Scan the lines below for the string "theorem" and copy every one that has it.

[INPUT FOR THIS TASK Boundary: Start]

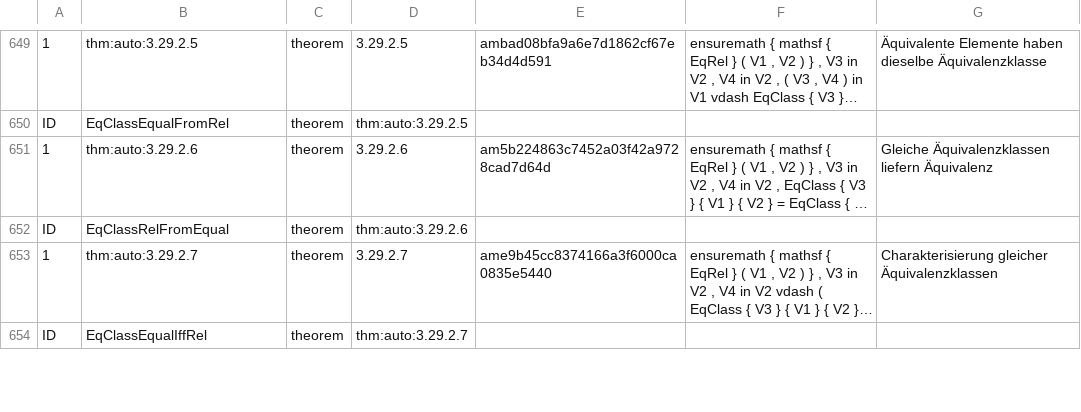
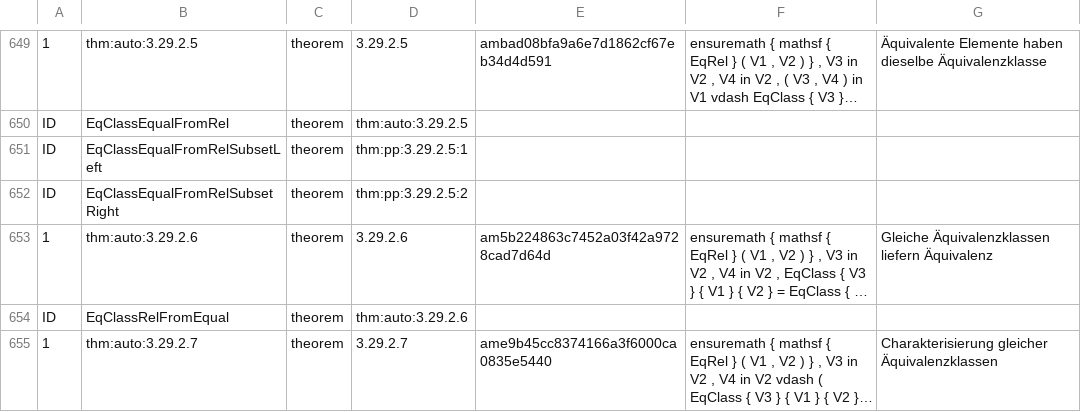
Before and after one commit to Losbarthos/Die-Grundlagen-der-Mathematik, a TSV file: thmlookup.main.registry.tsv, drawn as a sheet; only a part is shown, gaps mark what is left out; the shorter side is filled out with more unchanged rows; long unchanged cells end in …; the diff names each change by its address in the sheet, - before the commit and + after, or states it on an @@ line.

```diff
--- a/thmlookup.main.registry.tsv
+++ b/thmlookup.main.registry.tsv
+row 651: ID | EqClassEqualFromRelSubsetLeft | theorem | thm:pp:3.29.2.5:1
+row 652: ID | EqClassEqualFromRelSubsetRight | theorem | thm:pp:3.29.2.5:2
```
Also changed, not shown: 4 other files.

[INPUT FOR THIS TASK Boundary: End]

#### WORKED SOLUTION:
+row 651: ID | EqClassEqualFromRelSubsetLeft | theorem | thm:pp:3.29.2.5:1
+row 652: ID | EqClassEqualFromRelSubsetRight | theorem | thm:pp:3.29.2.5:2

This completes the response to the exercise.